While they are widely consumed in many desi restaurants, people from other regions can get confused between the two—which is understandable since both dishes use the same type of spices or “garam masala”

What is the difference between chicken korma vs butter chicken? Butter chicken is a dairy-based dish that uses heavy cream, butter, milk, and yogurt along with spices for its curry while chicken korma is more spice-based with a focus on deeply caramelized onions, ground/whole spices, and seasoned oil. 

Read below to learn more about these incredibly tasty dishes and how you can easily make them at home using common ingredients! 

Butter Chicken

Originating from India, butter chicken’s invention was more of an accident! 

It was first made in the 1950s at a restaurant called Moti Mahal. Legend has it that this buttery dish was made by mixing leftover food to feed customers. 

Chefs mixed leftover Tandoori chicken with tomato curry during a particularly busy night and ended up inventing an extremely tasty and savory dish that would henceforth be known as butter chicken.

This recipe is beloved all around the world and has even found a home in North America and Europe. What makes this dish so delicious is its right amount of sweetness, spiciness, and richness.

butter chicken

Butter chicken was popularized by a wave of new Indian restaurants in America and was an instant hit. Since then, there have been many variations to this iconic recipe but the taste of its gravy has largely remained the same.

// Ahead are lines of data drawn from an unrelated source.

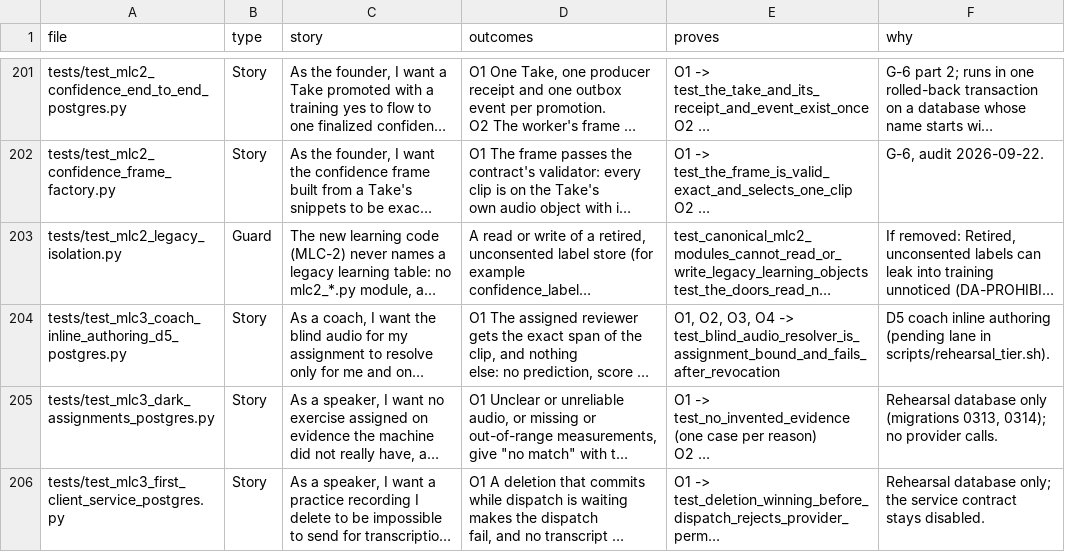
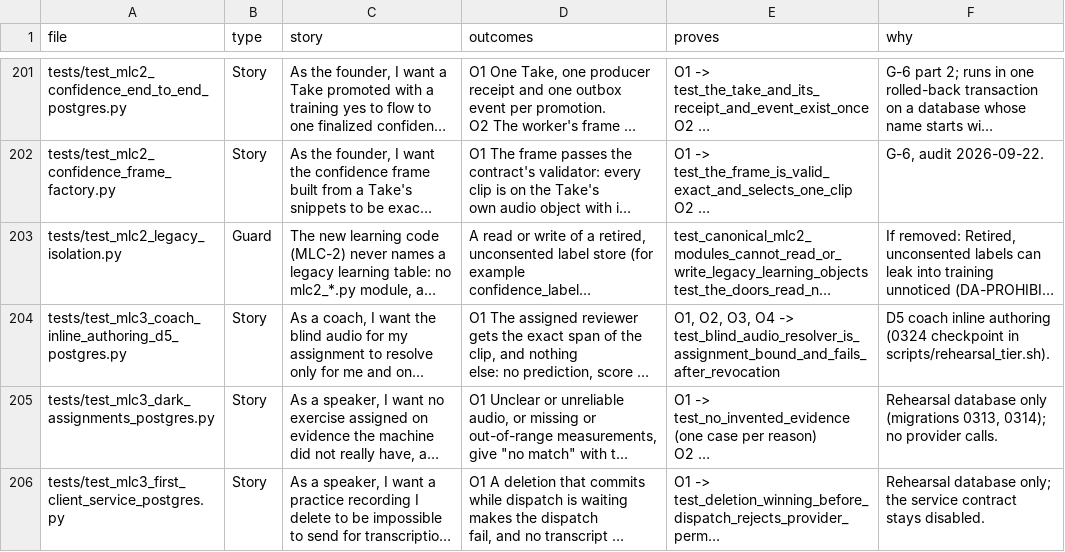
Before and after one commit to wilplus/backend-cursor, a CSV file: docs/TEST-STORIES.csv, drawn as a sheet; only a part is shown, gaps mark what is left out; long unchanged cells end in …; the diff names each change by its address in the sheet, - before the commit and + after, or states it on an @@ line.

Commit message:
Run the coach blind-audio story in the D5 rehearsal

```diff
--- a/docs/TEST-STORIES.csv
+++ b/docs/TEST-STORIES.csv
-F204 (why): …inline authoring (pending lane in scripts/rehearsal_tier.sh).
+F204 (why): …inline authoring (0324 checkpoint in scripts/rehearsal_tier.sh).
```
Also changed, not shown: 5 other files.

Butter chicken is a mixture of garam masala (ground, roasted spices), yogurt, cream, butter, and spicy curry made with a mixture of masala, tomato paste, onions, milk, and even more cream! 

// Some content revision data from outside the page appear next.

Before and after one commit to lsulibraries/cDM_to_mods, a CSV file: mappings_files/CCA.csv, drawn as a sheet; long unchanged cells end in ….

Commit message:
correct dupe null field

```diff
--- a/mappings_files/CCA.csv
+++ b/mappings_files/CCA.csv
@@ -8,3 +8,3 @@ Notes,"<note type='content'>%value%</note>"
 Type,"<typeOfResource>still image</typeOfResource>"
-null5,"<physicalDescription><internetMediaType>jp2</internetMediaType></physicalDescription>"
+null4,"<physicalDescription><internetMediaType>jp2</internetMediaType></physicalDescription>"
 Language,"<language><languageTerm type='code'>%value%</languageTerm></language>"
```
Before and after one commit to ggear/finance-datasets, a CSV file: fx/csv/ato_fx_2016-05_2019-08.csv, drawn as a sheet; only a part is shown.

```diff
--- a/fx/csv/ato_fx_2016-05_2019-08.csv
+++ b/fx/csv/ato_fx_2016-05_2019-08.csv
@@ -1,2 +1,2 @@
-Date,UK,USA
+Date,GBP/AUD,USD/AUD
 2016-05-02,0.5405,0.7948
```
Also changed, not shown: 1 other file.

When compared to chicken korma, butter chicken shares some ingredients but is entirely different in how it is cooked and of course, how it tastes. 

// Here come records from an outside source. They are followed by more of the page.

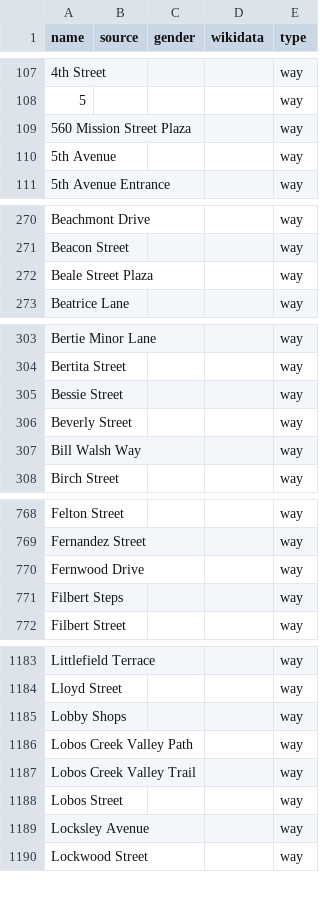
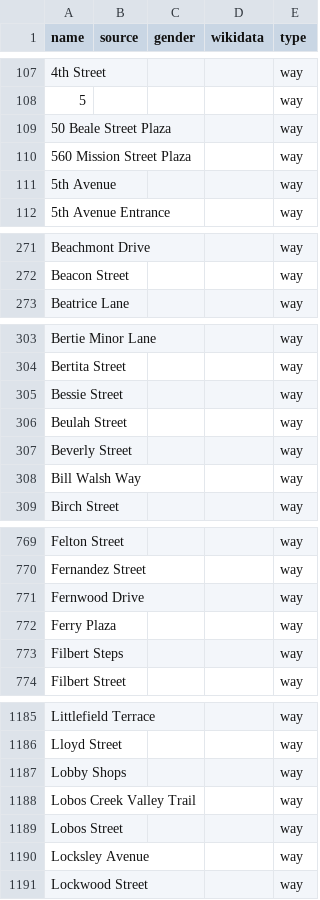
Before and after one commit to EqualStreetNames/equalstreetnames-sanfrancisco, a CSV file: data/other.csv, drawn as a sheet; only a part is shown, gaps mark what is left out; removed rows and columns are numbered as before the commit, all else as after; the diff covers the shown part only; the diff names each change by its address in the sheet, - before the commit and + after, or states it on an @@ line.

```diff
--- a/data/other.csv
+++ b/data/other.csv
+row 109: 50 Beale Street Plaza |  |  |  | way
-row 272: Beale Street Plaza |  |  |  | way
+row 306: Beulah Street |  |  |  | way
+row 772: Ferry Plaza |  |  |  | way
-row 1186: Lobos Creek Valley Path |  |  |  | way
```
Also changed, not shown: 4 added rows, 1 removed row and 1 moved row elsewhere in this file, 3 other files.
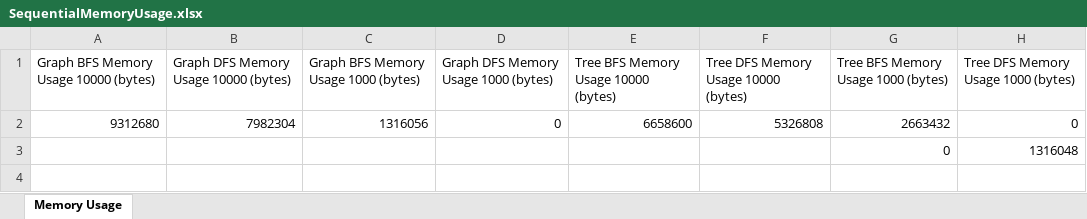
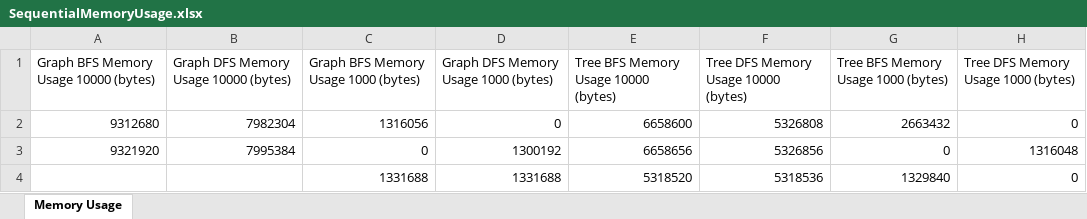
Before and after one commit to Clara2605/SearchAlgorithms, an Excel workbook: src/main/resources/data_output/SequentialMemoryUsage.xlsx, sheet Memory Usage, drawn as a sheet; values as stored, in another font and other column widths than the file's, no borders; removed rows and columns are numbered as before the commit, all else as after; the diff names each change by its address in the sheet, - before the commit and + after, or states it on an @@ line.

Commit message:
refactored main code

```diff
--- a/src/main/resources/data_output/SequentialMemoryUsage.xlsx (sheet Memory Usage)
+++ b/src/main/resources/data_output/SequentialMemoryUsage.xlsx (sheet Memory Usage)
-row 3:  |  |  |  |  |  | 0 | 1316048
+row 3: 9321920 | 7995384 | 0 | 1300192 | 6658656 | 5326856 | 0 | 1316048
+row 4:  |  | 1331688 | 1331688 | 5318520 | 5318536 | 1329840 | 0
```
Also changed, not shown: src/main/resources/data_output/SequentialExecutionTimes.xlsx, 3 other files.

The best way to show the difference between these two recipes would be to explain how they are made. Here is a great recipe for making butter chicken at home!


Chicken Marinade

  • Yogurt ½ Cup 
  • Red chili powder 1 tsp or to taste
  • Salt ½ tsp or to taste – for marination.
  • Turmeric powder ½ tsp 
  • Coriander powder 1 tsp 
  • Garam masala powder ½ tsp 
  • Lemon juice 2 tbs 
  • Chicken boneless cubes (breast) ½ kg 
  • Oil 2 tbs (or frying marinated chicken)

Butter Chicken Masala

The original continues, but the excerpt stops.